Update: I finished my pipetting. I finished gathering the genetic information at 25 loci for 169 individulas. (Or should I say fin-dividuals?) I finished sifting through those numbers to weed out the false alleles. In short, I FINISHED MY DATA COLLECTION.
I’m as happy as this guy.
I’m left with three days for analysis before I leave New Haven. My computer and I have become fast friends. I have never considered myself a particularly tech savvy person, but lo and behold, I am writing rudimentary code. Along the way I’ve picked up the tools Tandem (which rounds nucleotide repeats) and STRUCTURE (which analyses genotype data to infer distinct populations).
My first round of analysis yielded five distinct populations. Each of the six sections in the picture below represents a locality that we sampled in the river system.
At first glance, it appears that populations 1, 2, the majority of 3, and 4 each form their own genetic clusters.
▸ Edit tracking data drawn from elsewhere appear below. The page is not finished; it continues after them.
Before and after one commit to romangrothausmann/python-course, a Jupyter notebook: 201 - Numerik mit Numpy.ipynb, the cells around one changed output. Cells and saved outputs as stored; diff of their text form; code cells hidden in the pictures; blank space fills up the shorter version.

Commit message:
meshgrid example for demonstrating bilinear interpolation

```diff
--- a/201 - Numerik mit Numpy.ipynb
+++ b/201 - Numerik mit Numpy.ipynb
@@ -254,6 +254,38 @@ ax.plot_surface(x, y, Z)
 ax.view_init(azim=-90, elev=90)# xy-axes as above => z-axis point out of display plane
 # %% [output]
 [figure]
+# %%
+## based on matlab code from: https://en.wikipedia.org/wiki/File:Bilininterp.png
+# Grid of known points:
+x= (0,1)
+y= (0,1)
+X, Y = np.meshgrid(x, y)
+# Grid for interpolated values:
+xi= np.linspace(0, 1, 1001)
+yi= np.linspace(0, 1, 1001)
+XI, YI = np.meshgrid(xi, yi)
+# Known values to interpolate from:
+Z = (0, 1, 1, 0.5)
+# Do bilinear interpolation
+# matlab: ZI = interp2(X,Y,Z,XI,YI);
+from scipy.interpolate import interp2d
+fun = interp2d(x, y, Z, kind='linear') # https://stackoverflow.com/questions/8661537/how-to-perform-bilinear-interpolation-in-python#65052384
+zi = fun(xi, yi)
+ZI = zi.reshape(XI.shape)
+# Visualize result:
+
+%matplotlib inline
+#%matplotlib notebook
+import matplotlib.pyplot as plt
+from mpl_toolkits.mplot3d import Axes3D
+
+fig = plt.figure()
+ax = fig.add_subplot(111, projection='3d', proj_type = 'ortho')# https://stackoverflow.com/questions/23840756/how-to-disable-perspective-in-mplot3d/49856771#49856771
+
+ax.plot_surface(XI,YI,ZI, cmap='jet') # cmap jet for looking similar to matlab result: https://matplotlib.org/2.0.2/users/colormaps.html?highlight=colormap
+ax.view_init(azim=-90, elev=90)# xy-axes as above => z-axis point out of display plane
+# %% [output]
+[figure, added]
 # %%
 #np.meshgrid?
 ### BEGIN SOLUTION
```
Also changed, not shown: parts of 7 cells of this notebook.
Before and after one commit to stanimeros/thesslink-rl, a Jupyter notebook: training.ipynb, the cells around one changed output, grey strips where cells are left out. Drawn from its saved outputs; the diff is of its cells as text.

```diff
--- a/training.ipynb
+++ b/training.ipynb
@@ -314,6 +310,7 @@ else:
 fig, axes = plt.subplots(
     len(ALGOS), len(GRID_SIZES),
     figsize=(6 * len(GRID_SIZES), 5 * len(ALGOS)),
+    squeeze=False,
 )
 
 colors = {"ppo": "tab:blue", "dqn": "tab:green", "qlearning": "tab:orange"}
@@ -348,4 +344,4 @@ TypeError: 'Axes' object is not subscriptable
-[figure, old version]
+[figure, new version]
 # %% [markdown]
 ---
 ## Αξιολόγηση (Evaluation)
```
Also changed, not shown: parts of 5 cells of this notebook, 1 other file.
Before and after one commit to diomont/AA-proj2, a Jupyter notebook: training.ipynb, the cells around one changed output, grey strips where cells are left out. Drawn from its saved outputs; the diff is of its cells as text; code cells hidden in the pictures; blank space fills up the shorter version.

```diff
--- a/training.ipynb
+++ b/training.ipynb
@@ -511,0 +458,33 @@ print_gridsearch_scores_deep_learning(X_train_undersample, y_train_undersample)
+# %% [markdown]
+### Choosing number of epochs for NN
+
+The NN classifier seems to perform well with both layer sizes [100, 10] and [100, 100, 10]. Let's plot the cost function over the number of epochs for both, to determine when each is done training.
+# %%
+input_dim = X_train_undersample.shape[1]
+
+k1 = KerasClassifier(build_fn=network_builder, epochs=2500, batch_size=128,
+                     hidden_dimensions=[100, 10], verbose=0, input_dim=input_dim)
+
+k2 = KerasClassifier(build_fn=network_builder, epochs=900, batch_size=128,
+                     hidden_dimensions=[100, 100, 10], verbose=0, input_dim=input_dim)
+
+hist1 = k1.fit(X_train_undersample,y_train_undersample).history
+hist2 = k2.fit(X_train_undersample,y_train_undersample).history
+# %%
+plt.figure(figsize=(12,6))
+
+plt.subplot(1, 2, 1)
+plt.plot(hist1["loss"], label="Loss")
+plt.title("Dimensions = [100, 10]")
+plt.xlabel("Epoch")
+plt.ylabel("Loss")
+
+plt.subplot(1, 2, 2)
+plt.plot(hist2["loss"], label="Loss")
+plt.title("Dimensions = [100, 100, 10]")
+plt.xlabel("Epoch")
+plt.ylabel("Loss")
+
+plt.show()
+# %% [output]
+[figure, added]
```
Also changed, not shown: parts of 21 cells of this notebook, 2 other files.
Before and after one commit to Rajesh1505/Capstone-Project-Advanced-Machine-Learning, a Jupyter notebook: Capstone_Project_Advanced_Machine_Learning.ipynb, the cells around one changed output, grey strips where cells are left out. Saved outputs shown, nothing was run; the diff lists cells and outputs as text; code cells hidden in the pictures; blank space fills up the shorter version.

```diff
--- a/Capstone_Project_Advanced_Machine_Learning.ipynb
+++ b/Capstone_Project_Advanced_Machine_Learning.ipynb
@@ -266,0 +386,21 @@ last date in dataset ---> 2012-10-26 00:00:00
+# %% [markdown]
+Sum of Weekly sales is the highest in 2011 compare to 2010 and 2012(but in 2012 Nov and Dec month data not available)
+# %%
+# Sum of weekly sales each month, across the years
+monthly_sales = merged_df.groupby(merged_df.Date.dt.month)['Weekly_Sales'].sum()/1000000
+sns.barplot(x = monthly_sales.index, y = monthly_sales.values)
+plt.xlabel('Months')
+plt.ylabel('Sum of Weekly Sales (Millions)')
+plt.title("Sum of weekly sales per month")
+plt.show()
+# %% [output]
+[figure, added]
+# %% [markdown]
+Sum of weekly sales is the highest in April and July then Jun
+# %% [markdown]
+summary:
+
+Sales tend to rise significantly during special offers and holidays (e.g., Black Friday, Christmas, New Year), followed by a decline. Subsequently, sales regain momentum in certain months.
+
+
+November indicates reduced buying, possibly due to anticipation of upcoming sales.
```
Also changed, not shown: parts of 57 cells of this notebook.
A handful of specimen in population 3 (the dark blue amid the red) were mislabelled and will be taken out of the dataset.
Populations 5 and 6 are different from the others but similar to each other. However, when I ran only populations 5 and 6 together, I saw that…
…at a more specific level of analysis, they form their own genetic clusters as well!
I’m working with Professor Near and a postdoc in the lab, Rich, to continue this analysis. The next steps involve reorganizing the fin-dividuals in the dataset to reflect the geography of the river system. For instance, if population 4 represents the Upper Tennessee River, we will place those individuals at the top of the river system early in the dataset and those individuals at the bottom of the river system at the end of the dataset.
Further work will show if the microsatellite data supports the already established gene tree formed with mitochondrial data.